As sports entertainment goes, America’s major markets (large metropolitan areas) have their home teams. But NASCAR, by virtue of its widespread track circuit – based in the heartlands of middle America – is the sport of choice for much of the rest of the country. And in the past decade, it has become very big business – so big, in fact, that NASCAR Cup races rate complete major network coverage (FOX), NASCAR-related programs fill a very large part of the programming on the Speed Network, and MRN Radio Network covers the races on 650 stations. The nation’s top advertisers know that NASCAR fans are the most loyal brand-conscious consumers among all sport enthusiasts and they have jumped at the opportunity to sponsor vehicles in the Nextel Cup circuit, NASCAR Busch Series, and the NASCAR Craftsman Truck competition.NASCAR is surely the most heavily branded and packaged sports entertainment phenomenon in the world. Cars and drivers are covered with sponsor logos and color schemes in an all-over manner. Because NASCAR is a private family-owned business, there are no unions or disclosures that require open contracts and drivers make secret deals with sponsors.
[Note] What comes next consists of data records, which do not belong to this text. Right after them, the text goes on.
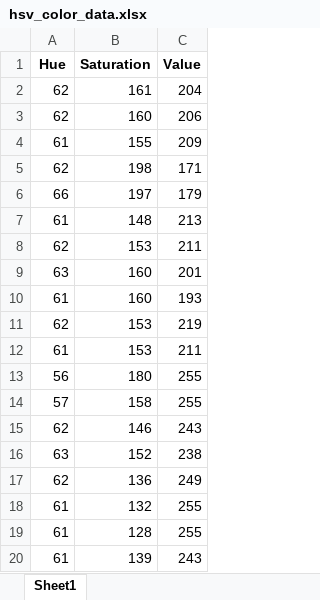
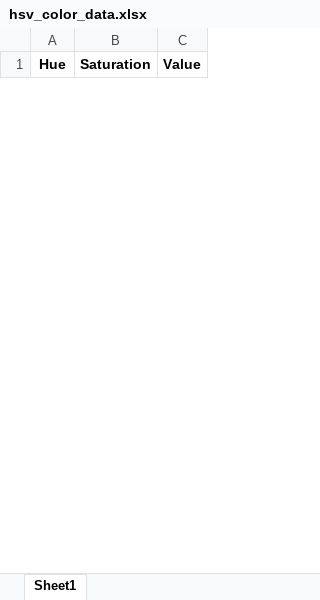
Before and after one commit to Cornell-University-Combat-Robotics/Autonomous-25-26, an Excel workbook: hsv_color_data.xlsx, sheet Sheet1, drawn as a sheet; only a part is shown; values as stored, in another font and other column widths than the file's, no borders; removed rows and columns are numbered as before the commit, all else as after; the diff covers the shown part only; the diff names each change by its address in the sheet, - before the commit and + after, or states it on an @@ line.

```diff
--- a/hsv_color_data.xlsx (sheet Sheet1)
+++ b/hsv_color_data.xlsx (sheet Sheet1)
-row 2: 62 | 161 | 204
-row 3: 62 | 160 | 206
-row 4: 61 | 155 | 209
-row 5: 62 | 198 | 171
-row 6: 66 | 197 | 179
-row 7: 61 | 148 | 213
-row 8: 62 | 153 | 211
-row 9: 63 | 160 | 201
-row 10: 61 | 160 | 193
-row 11: 62 | 153 | 219
-row 12: 61 | 153 | 211
-row 13: 56 | 180 | 255
-row 14: 57 | 158 | 255
-row 15: 62 | 146 | 243
-row 16: 63 | 152 | 238
-row 17: 62 | 136 | 249
-row 18: 61 | 132 | 255
-row 19: 61 | 128 | 255
-row 20: 61 | 139 | 243
```
Also changed, not shown: 38 added rows and 14 removed rows elsewhere in this sheet, runtimesheet.xlsx, 8 other files.
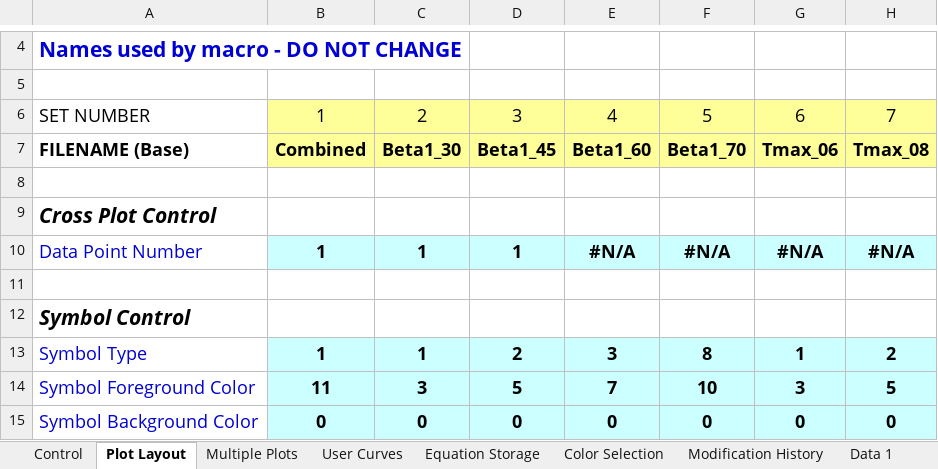
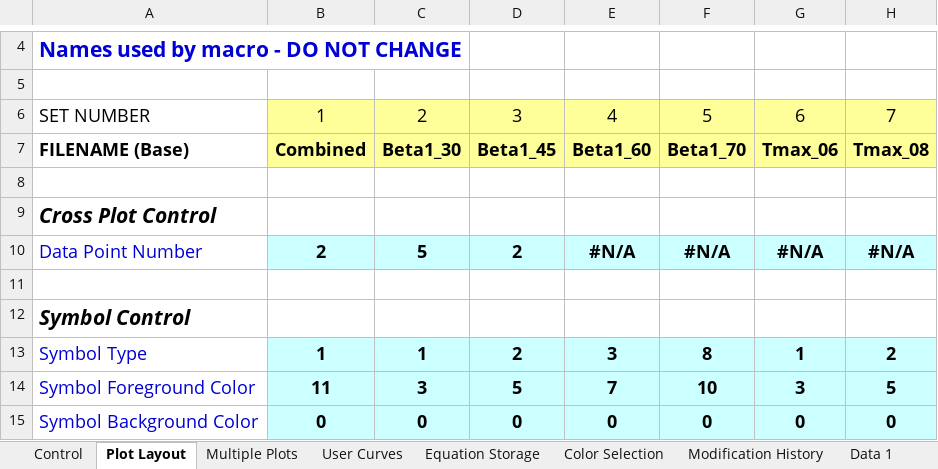
Before and after one commit to Ask30/Multigraph, an Excel workbook: MULTI_GRAPH_V3.0.xlsm, sheet Plot Layout, drawn as a sheet; only a part is shown, gaps mark what is left out; values as stored, in another font and other column widths than the file's, no borders; charts and pictures not drawn; the diff names each change by its address in the sheet, - before the commit and + after, or states it on an @@ line.

```diff
--- a/MULTI_GRAPH_V3.0.xlsm (sheet Plot Layout)
+++ b/MULTI_GRAPH_V3.0.xlsm (sheet Plot Layout)
-B10: 1
+B10: 2
-C10: 1
+C10: 5
-D10: 1
+D10: 2
```
Also changed, not shown: sheet Data 2, sheet Data 3, sheet Data 1, sheet Control, charts or pictures.
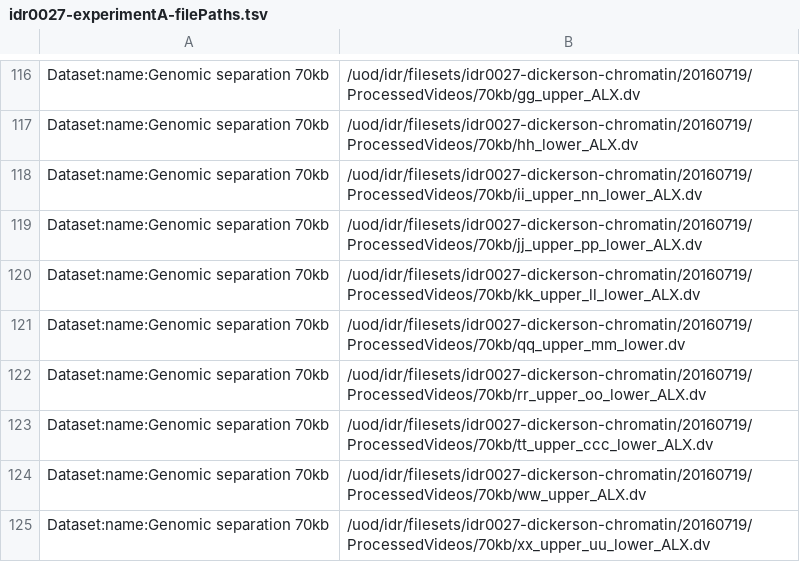
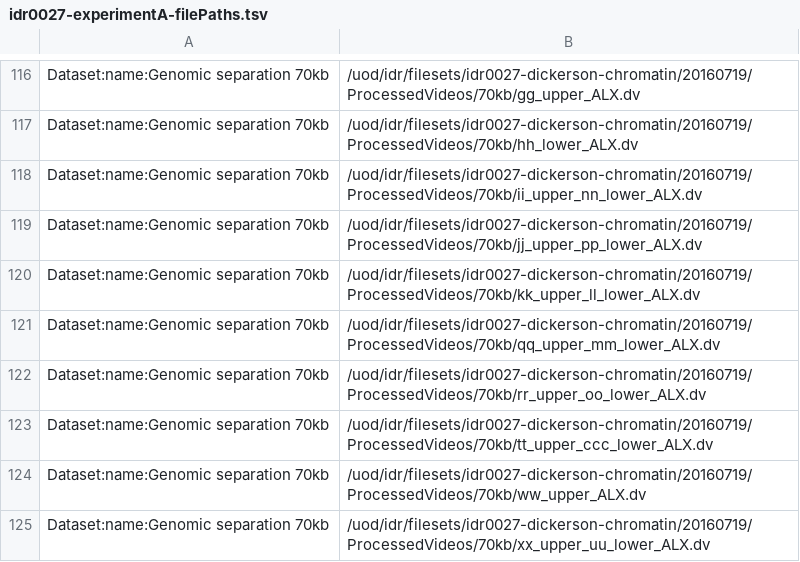
Before and after one commit to IDR/idr-metadata, a TSV file: idr0027-dickerson-chromatin/experimentA/idr0027-experimentA-filePaths.tsv, drawn as a sheet; only a part is shown, gaps mark what is left out.

```diff
--- a/idr0027-dickerson-chromatin/experimentA/idr0027-experimentA-filePaths.tsv
+++ b/idr0027-dickerson-chromatin/experimentA/idr0027-experimentA-filePaths.tsv
@@ -120,3 +120,3 @@ Dataset:name:Genomic separation 70kb	/uod/idr/filesets/idr0027-dickerson-chromat
 Dataset:name:Genomic separation 70kb	/uod/idr/filesets/idr0027-dickerson-chromatin/20160719/ProcessedVideos/70kb/kk_upper_ll_lower_ALX.dv
-Dataset:name:Genomic separation 70kb	/uod/idr/filesets/idr0027-dickerson-chromatin/20160719/ProcessedVideos/70kb/qq_upper_mm_lower.dv
+Dataset:name:Genomic separation 70kb	/uod/idr/filesets/idr0027-dickerson-chromatin/20160719/ProcessedVideos/70kb/qq_upper_mm_lower_ALX.dv
 Dataset:name:Genomic separation 70kb	/uod/idr/filesets/idr0027-dickerson-chromatin/20160719/ProcessedVideos/70kb/rr_upper_oo_lower_ALX.dv
```
Also changed, not shown: idr0027-dickerson-chromatin/experimentA/idr0027-experimentA-annotation.csv, 1 other file.
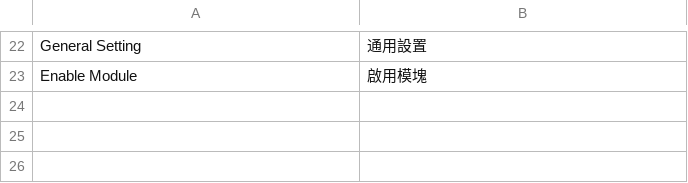
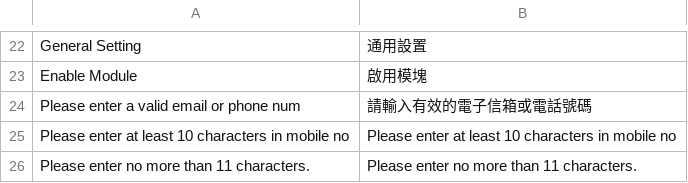
Before and after one commit to congvt305/staging-twap, a CSV file: app/code/Eguana/MobileLogin/i18n/zh_Hant_TW.csv, drawn as a sheet; only a part is shown, gaps mark what is left out; the diff names each change by its address in the sheet, - before the commit and + after, or states it on an @@ line.

Commit message:
mobileLogin translate

```diff
--- a/app/code/Eguana/MobileLogin/i18n/zh_Hant_TW.csv
+++ b/app/code/Eguana/MobileLogin/i18n/zh_Hant_TW.csv
+row 24: Please enter a valid email or phone num | 請輸入有效的電子信箱或電話號碼
+row 25: Please enter at least 10 characters in mobile no | Please enter at least 10 characters in mobile no
+row 26: Please enter no more than 11 characters. | Please enter no more than 11 characters.
```
Also changed, not shown: 1 other file.
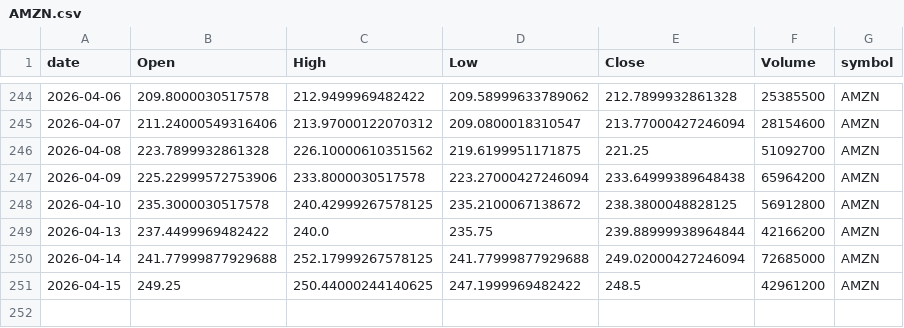
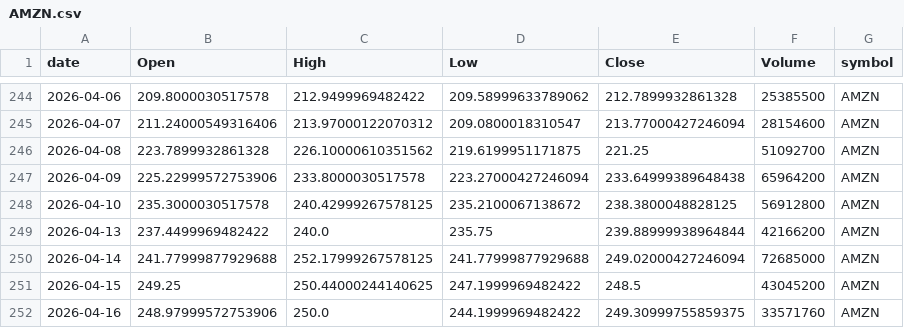
Before and after one commit to jauresfranck/pipeline_donnes-collectes_nettoye, a CSV file: data/AMZN.csv, drawn as a sheet; only a part is shown, gaps mark what is left out.

```diff
--- a/data/AMZN.csv
+++ b/data/AMZN.csv
@@ -250,2 +250,3 @@ date,Open,High,Low,Close,Volume,symbol
 2026-04-14,241.77999877929688,252.17999267578125,241.77999877929688,249.02000427246094,72685000,AMZN
-2026-04-15,249.25,250.44000244140625,247.1999969482422,248.5,42961200,AMZN
+2026-04-15,249.25,250.44000244140625,247.1999969482422,248.5,43045200,AMZN
+2026-04-16,248.97999572753906,250.0,244.1999969482422,249.30999755859375,33571760,AMZN
```
Also changed, not shown: data/AAPL.csv, data/ALL_YFINANCE.csv, 22 other files.
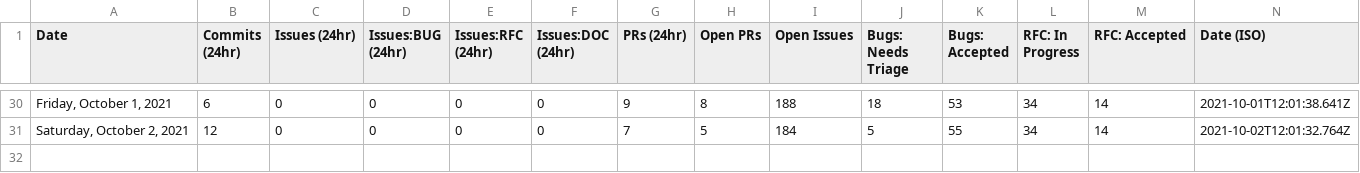
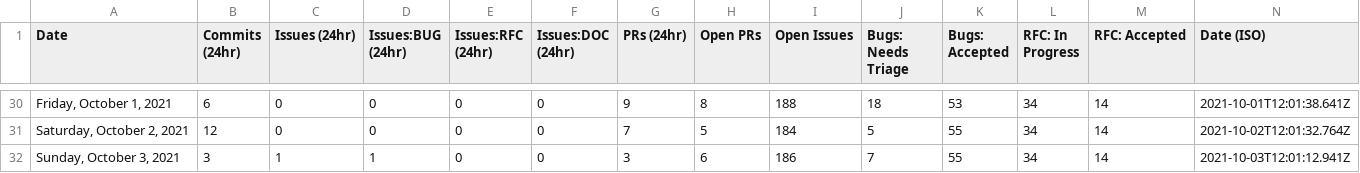
Before and after one commit to outcastgeek/astro, a CSV file: scripts/stats/stats.csv, drawn as a sheet; only a part is shown, gaps mark what is left out; the diff names each change by its address in the sheet, - before the commit and + after, or states it on an @@ line.

```diff
--- a/scripts/stats/stats.csv
+++ b/scripts/stats/stats.csv
+row 32: Sunday, October 3, 2021 | 3 | 1 | 1 | 0 | 0 | 3 | 6 | 186 | 7 | 55 | 34 | 14 | 2021-10-03T12:01:12.941Z
```
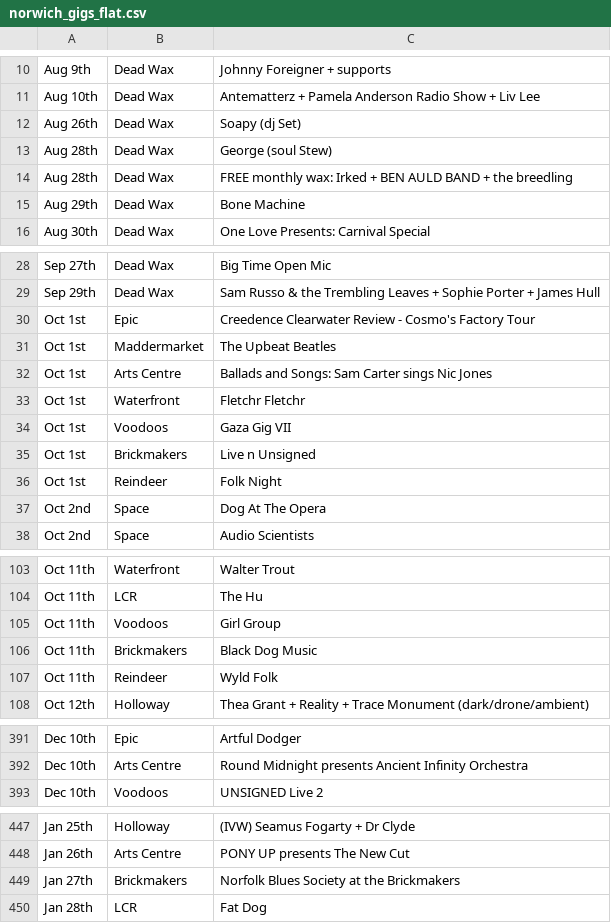
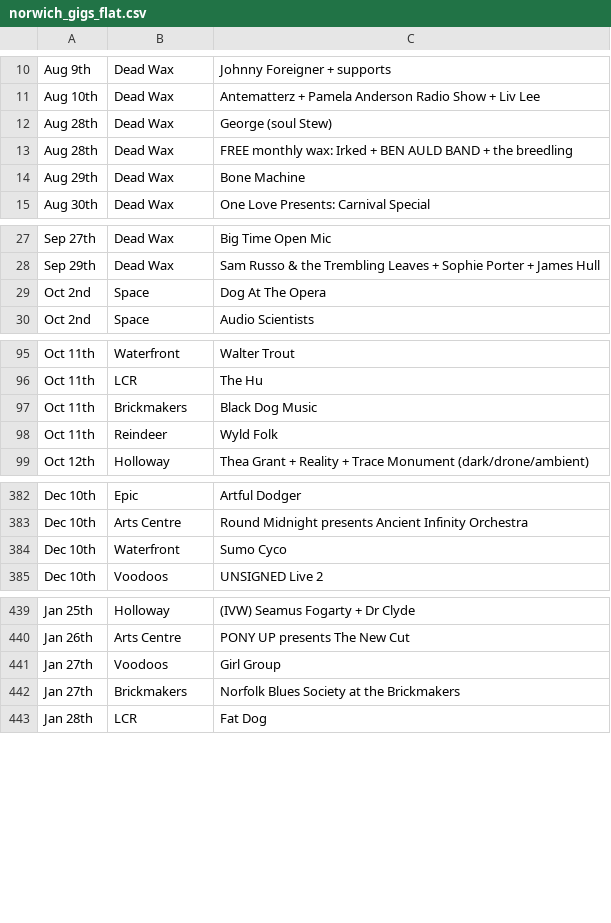
Before and after one commit to nathankjw/GigsNorwich-scraper, a CSV file: scraped_data/norwich_gigs_flat.csv, drawn as a sheet; only a part is shown, gaps mark what is left out; the diff covers the shown part only.

```diff
--- a/scraped_data/norwich_gigs_flat.csv
+++ b/scraped_data/norwich_gigs_flat.csv
@@ -11,3 +11,2 @@ Aug 9th,Dead Wax,Johnny Foreigner + supports
 Aug 10th,Dead Wax,Antematterz + Pamela Anderson Radio Show + Liv Lee
-Aug 26th,Dead Wax,Soapy (dj Set)
 Aug 28th,Dead Wax,George (soul Stew)
@@ -29,9 +28,2 @@ Sep 27th,Dead Wax,Big Time Open Mic
 Sep 29th,Dead Wax,Sam Russo & the Trembling Leaves + Sophie Porter + James Hull
-Oct 1st,Epic,Creedence Clearwater Review - Cosmo's Factory Tour
-Oct 1st,Maddermarket,The Upbeat Beatles
-Oct 1st,Arts Centre,Ballads and Songs: Sam Carter sings Nic Jones
-Oct 1st,Waterfront,Fletchr Fletchr
-Oct 1st,Voodoos,Gaza Gig VII
-Oct 1st,Brickmakers,Live n Unsigned
-Oct 1st,Reindeer,Folk Night
 Oct 2nd,Space,Dog At The Opera
@@ -104,3 +96,2 @@ Oct 11th,Waterfront,Walter Trout
 Oct 11th,LCR,The Hu
-Oct 11th,Voodoos,Girl Group
 Oct 11th,Brickmakers,Black Dog  Music
@@ -392,2 +383,3 @@ Dec 10th,Epic,Artful Dodger
 Dec 10th,Arts Centre,Round Midnight presents Ancient Infinity Orchestra
+Dec 10th,Waterfront,Sumo Cyco
 Dec 10th,Voodoos,UNSIGNED Live 2
@@ -448,2 +440,3 @@ Jan 25th,Holloway,(IVW) Seamus Fogarty + Dr Clyde
 Jan 26th,Arts Centre,PONY UP presents The New Cut
+Jan 27th,Voodoos,Girl Group
 Jan 27th,Brickmakers,Norfolk Blues Society at the Brickmakers
```
Also changed, not shown: 1 moved row and 2 edited cells elsewhere in this file, scraped_data/norwich_gigs.csv, 1 other file.
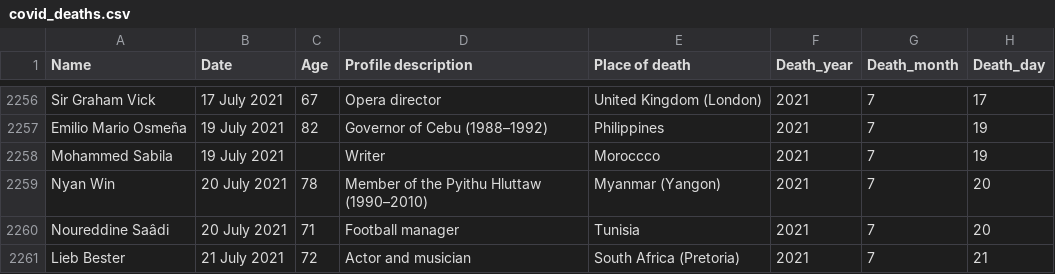
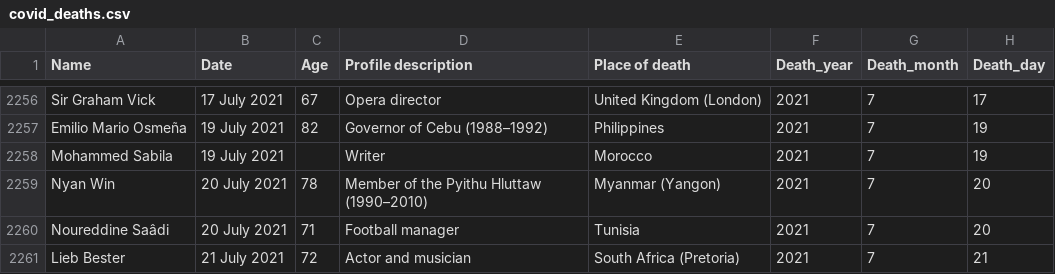
Before and after one commit to tunabellybella/wiki-scraper, a CSV file: covid_deaths.csv, drawn as a sheet; only a part is shown, gaps mark what is left out.

```diff
--- a/covid_deaths.csv
+++ b/covid_deaths.csv
@@ -2257,3 +2257,3 @@ Sir Graham Vick,17 July 2021,67,Opera director,United Kingdom (London),2021,7,17
 Emilio Mario Osmeña,19 July 2021,82,Governor of Cebu (1988–1992),Philippines,2021,7,19
-Mohammed Sabila,19 July 2021,,Writer,Moroccco,2021,7,19
+Mohammed Sabila,19 July 2021,,Writer,Morocco,2021,7,19
 Nyan Win,20 July 2021,78,Member of the Pyithu Hluttaw (1990–2010),Myanmar (Yangon),2021,7,20
```
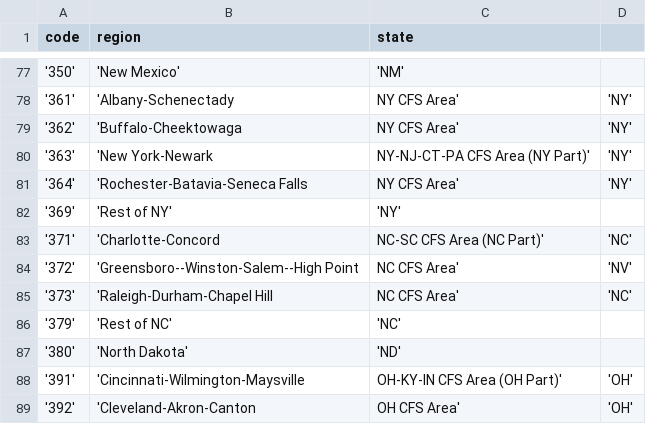
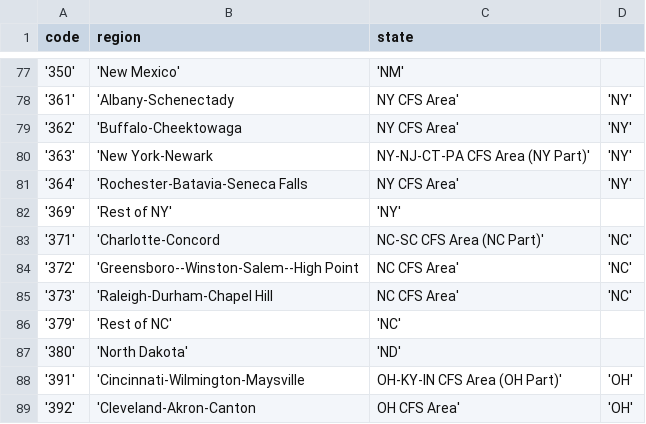
Before and after one commit to keriwheatley/w209_project_freight, a CSV file: data/region_codes.csv, drawn as a sheet; only a part is shown, gaps mark what is left out.

```diff
--- a/data/region_codes.csv
+++ b/data/region_codes.csv
@@ -83,3 +83,3 @@ code,region,state
 '371','Charlotte-Concord, NC-SC  CFS Area  (NC Part)','NC'
-'372','Greensboro--Winston-Salem--High Point, NC  CFS Area','NV'
+'372','Greensboro--Winston-Salem--High Point, NC  CFS Area','NC'
 '373','Raleigh-Durham-Chapel Hill, NC  CFS Area','NC'
```
Also changed, not shown: flaskapp/sql_data/commodities_by_dest_table.csv, 1 other file.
We do not know their salaries, for example. But it costs from ten to 20 million dollars to sponsor a Nextel Cup car for a racing season and there’s no dearth of takers. The heavily researched demographic of brand-conscious NASCAR loyalists is legendary in contemporary marketing.It was Tom Wolfe, whose pivotal 1965 piece on driver Junior Johnson in Esquire magazine, that propelled the rowdy, greasy, dusty, ornery, and down-home world of NASCAR to the pristine reading rooms of the global intelligentsia. Films like Stroker Ace and Days of Thunder dramatized the NASCAR experience and today’s green-to-checkered flag television coverage brings it into our homes in wide-screen, high-definition, and surround-sound.I find myself so thoroughly fascinated by this all-encompassing life-as-media world of NASCAR racing and what it says about us as a culture that I spend a lot of time thinking and writing about it. I have an overarching interest in the union of man and machine. This relationship, which distinguishes us from other species, seems to have a hold on me – especially as regards trying to define what it is about us that seems most significant in contemporary life and culture.I see us as not being separate from our culture/technology since the days before our ancestors climbed down from trees and began their habitation of caves. What this means to me is that for at least the last hundred thousand years, there has not been a human animal that is an entity that can be distinguished from a man/technology entity. We use machines to the degree that they become us and we become them. That’s just how it looks to me. Those thinkers who see us as something different from our technology confound me. It is a popular fiction – but a fiction nonetheless.Taking it as I do that we are a human/technology entity, I prefer activities that acknowledge this fact. I do not have a lot of appreciation for romantic notions of the individual person who stands somehow opposed to technology or to its total embrace. I see such ideas as throwbacks to a mythical time when the contemporary landscape was not a biomechanical entity and the merits of individuals were measured by the effort of their minds and sinews alone. In this context it seems to me that NASCAR racing represents the ultimate presentation of the facts of the matter. The fact that NASCAR is a packaged and marketed total-immersion phenomenon gives me an opportunity to observe, reflect upon, and write about something that typifies what is happening to us as participants, observers, and consumers of a tightly organized postmodern culture.The concepts that most intrigue me about all this have to do with three ideas: we live in a television-mediated world; television trumps life; and our thoughts are primarily composed of concepts which are branded, packaged, and marketed to us. *Pocono 500 Images by Tullio Francesco DeSantis, 2005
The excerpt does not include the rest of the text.